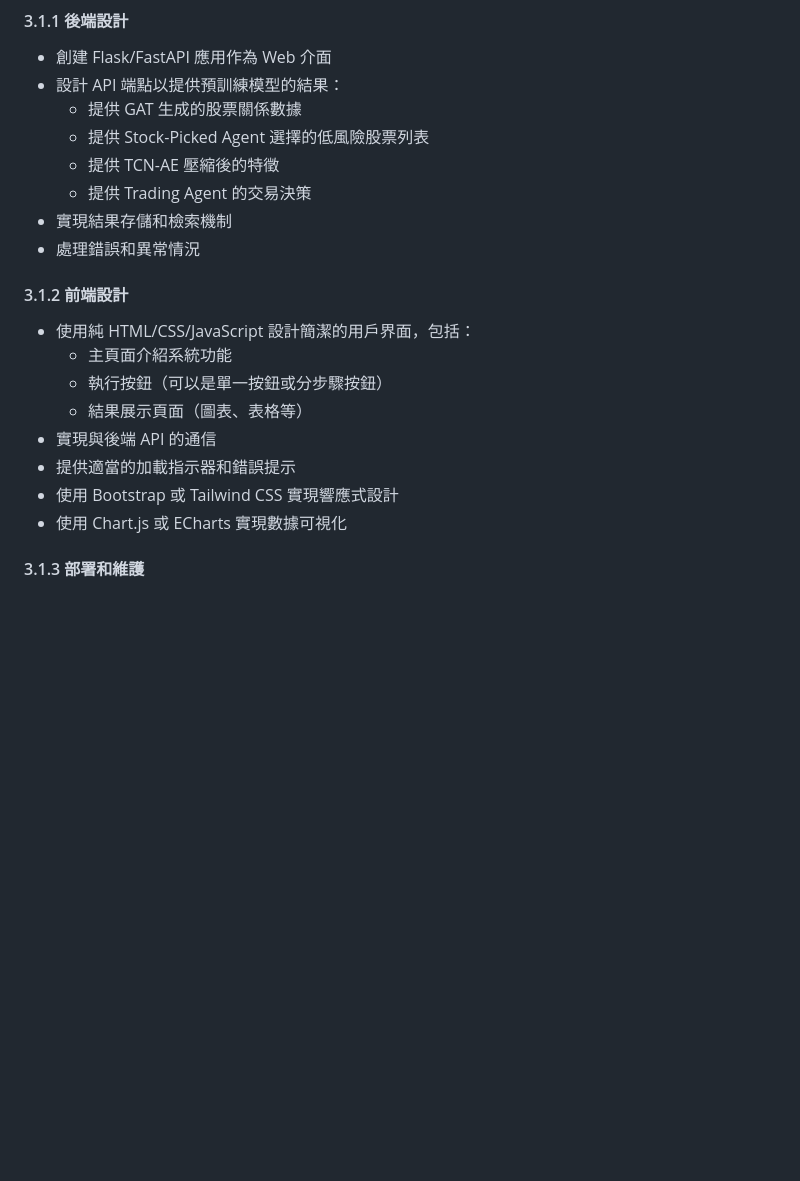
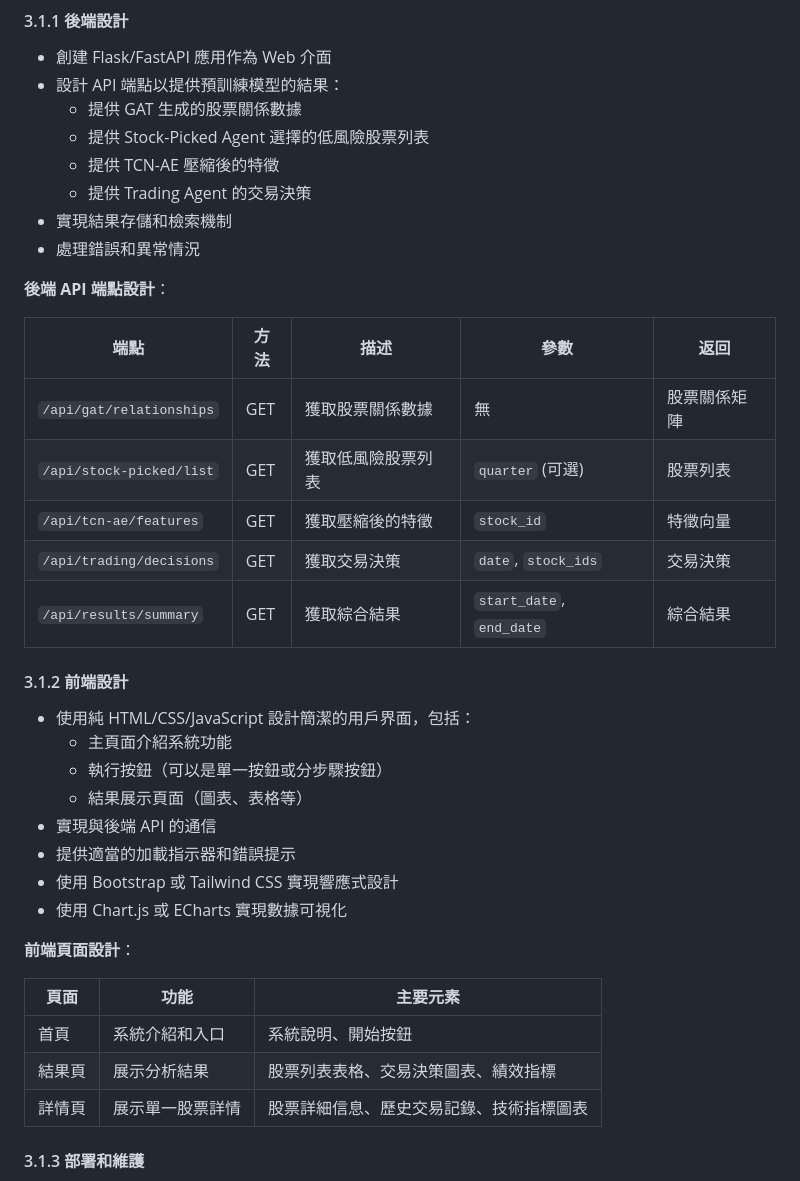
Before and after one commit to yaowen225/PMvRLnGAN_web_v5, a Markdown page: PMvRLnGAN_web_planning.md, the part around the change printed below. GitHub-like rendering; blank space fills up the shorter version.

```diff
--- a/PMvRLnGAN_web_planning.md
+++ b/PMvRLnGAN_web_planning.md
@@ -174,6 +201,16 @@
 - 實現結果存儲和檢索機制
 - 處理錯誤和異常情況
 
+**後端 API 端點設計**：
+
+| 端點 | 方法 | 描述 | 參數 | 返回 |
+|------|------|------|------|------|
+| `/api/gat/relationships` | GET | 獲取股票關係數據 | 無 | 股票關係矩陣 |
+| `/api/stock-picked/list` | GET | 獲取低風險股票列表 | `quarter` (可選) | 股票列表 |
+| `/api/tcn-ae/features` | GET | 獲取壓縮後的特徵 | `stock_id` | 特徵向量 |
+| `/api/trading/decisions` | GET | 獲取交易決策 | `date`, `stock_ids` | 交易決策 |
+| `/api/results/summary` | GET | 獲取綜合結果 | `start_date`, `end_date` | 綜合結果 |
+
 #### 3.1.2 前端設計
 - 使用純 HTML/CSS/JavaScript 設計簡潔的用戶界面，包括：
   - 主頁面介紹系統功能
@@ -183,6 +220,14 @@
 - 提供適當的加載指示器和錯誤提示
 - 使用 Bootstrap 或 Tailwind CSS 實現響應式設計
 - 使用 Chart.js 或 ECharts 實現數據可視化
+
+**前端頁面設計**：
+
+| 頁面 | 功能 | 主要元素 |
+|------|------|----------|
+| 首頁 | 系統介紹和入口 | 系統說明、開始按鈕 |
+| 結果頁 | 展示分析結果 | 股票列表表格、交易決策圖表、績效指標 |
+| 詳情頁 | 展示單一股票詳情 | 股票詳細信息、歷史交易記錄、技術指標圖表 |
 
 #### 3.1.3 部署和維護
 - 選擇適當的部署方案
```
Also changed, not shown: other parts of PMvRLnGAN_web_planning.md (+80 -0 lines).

* * *

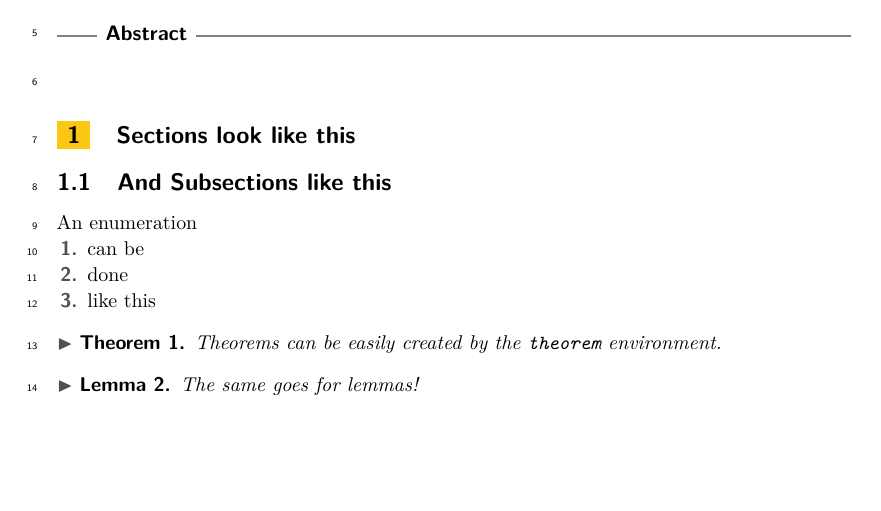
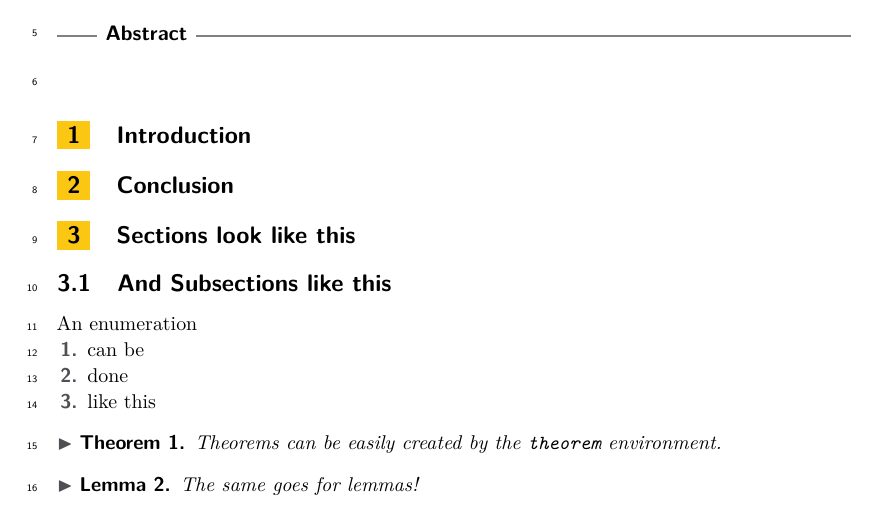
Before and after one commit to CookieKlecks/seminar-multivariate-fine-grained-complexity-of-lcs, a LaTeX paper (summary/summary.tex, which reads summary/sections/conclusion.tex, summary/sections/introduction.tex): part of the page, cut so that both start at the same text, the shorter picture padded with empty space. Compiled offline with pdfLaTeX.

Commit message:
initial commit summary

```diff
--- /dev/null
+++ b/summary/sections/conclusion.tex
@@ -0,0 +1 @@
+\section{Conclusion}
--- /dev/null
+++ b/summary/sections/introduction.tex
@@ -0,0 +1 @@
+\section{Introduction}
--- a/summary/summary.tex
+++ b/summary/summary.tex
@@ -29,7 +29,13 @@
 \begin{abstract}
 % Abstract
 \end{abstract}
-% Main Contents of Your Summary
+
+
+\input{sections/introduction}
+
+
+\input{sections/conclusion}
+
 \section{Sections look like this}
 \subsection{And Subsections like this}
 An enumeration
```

What the task requires
Lines from the records above that hold "Before" are the ones to list.

Task answer
Before and after one commit to yaowen225/PMvRLnGAN_web_v5, a Markdown page: PMvRLnGAN_web_planning.md, the part around the change printed below. GitHub-like rendering; blank space fills up the shorter version.
Before and after one commit to CookieKlecks/seminar-multivariate-fine-grained-complexity-of-lcs, a LaTeX paper (summary/summary.tex, which reads summary/sections/conclusion.tex, summary/sections/introduction.tex): part of the page, cut so that both start at the same text, the shorter picture padded with empty space. Compiled offline with pdfLaTeX.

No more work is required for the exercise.